JULY 12, 2001
NUMBER 6300-01

Far Eastern Shipping Co. (FESCO) is reducing its presence...
FESCO to exit trans-Pacific trade
Updated 3:25 p.m. ET, Wed Jul 11, 2001

Far Eastern Shipping Co. is reducing its presence in the brutally competitive trans-Pacific trade, and will most likely exit the trade eventually. "Our long-term plan will not include the trans-Pacific eastbound," said Mike Evans, director of sales and marketing at Fesco Agencies North America in Seattle. Fesco's primary services have always been in the North America-Australia-New Zealand trade and Australasia-Asia trade. When freight rates in the eastbound Pacific rose dramatically in 1997, Fesco saw an opportunity to enter the trans-Pacific. "We tried to complete the triangle with the eastbound Pacific service," Evans said. Imports from Asia have been basically flat so far this year. At the same time, capacity in the trade continued to increase as carriers introduced larger vessels. Freight rates dropped this spring as carriers negotiated contracts for the 2001-2002 shipping season that began May 1. Since then some carriers have re-negotiated contracts and rates declined further. "Rates have dropped at least 30%. I don't see a great recovery happening," Evans said. Fesco operates in the Pacific in a partnership with Great Western Steamship Co., with Fesco supplying the vessels. Fesco will restructure its service and reduce its exposure in the eastbound Pacific. The line is considering two short-term options: one, to lease its ships to Great Western and pull out of the trade completely, or to lease the ships but slot charter some space. Fesco has still not decided what approach to take. Bill Dale, president of Great Western, declined to comment. Industry analysts note that while most carriers are struggling in the trans-Pacific, times are especially difficult for smaller lines.

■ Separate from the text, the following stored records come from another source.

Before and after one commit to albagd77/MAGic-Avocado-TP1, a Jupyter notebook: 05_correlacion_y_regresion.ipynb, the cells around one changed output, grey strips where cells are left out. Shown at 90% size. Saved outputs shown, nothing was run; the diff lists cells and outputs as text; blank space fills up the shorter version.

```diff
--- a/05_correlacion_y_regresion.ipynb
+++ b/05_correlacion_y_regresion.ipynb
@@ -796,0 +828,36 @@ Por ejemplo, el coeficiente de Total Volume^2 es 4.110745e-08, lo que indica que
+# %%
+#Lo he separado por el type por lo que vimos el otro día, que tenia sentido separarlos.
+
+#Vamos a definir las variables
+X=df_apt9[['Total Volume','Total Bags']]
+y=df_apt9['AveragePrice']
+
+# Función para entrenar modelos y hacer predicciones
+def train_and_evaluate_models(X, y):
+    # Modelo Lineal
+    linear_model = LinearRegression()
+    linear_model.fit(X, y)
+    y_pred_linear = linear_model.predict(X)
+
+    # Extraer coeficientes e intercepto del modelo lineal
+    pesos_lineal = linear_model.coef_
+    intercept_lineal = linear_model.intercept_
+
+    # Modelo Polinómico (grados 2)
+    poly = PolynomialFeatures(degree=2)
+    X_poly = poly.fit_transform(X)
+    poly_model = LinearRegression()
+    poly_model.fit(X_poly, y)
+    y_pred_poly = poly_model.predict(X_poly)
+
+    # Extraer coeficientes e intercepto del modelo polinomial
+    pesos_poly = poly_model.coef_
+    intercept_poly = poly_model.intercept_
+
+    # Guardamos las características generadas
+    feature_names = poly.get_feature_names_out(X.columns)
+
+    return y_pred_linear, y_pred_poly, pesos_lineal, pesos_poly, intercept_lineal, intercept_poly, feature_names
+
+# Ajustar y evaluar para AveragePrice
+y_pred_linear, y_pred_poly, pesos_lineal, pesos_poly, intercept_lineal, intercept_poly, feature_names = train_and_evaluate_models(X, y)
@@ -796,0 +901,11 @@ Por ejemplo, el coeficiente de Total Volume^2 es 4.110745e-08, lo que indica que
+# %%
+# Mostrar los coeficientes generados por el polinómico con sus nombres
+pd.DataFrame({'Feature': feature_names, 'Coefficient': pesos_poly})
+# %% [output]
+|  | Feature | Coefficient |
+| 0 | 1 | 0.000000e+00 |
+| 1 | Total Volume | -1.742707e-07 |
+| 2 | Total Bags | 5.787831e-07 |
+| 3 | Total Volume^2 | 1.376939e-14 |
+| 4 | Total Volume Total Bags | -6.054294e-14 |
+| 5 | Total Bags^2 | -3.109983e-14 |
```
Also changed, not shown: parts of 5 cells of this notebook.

The established carriers have reduced their rates to the levels of the niche operators, and yet the larger carriers continue to offer frequent departures and rapid transit times. If the smaller lines refuse to lower their rates further - and some can not afford to do so - shippers will push more of their cargo to the established lines. Fesco, which is based in Russia, is also restructuring its Russian Far East service. It will no longer call directly in Russia from the U.S. West Coast. Rather, Fesco will purchase slots on Westwood Shipping Lines vessels for service from Seattle to Pusan, South Korea. The containers will then move on vessels operated by Hyundai Merchant Marine from Pusan to the Russian Far East. Frequency will actually improve, though, from monthly service at present to fortnightly, Evans said.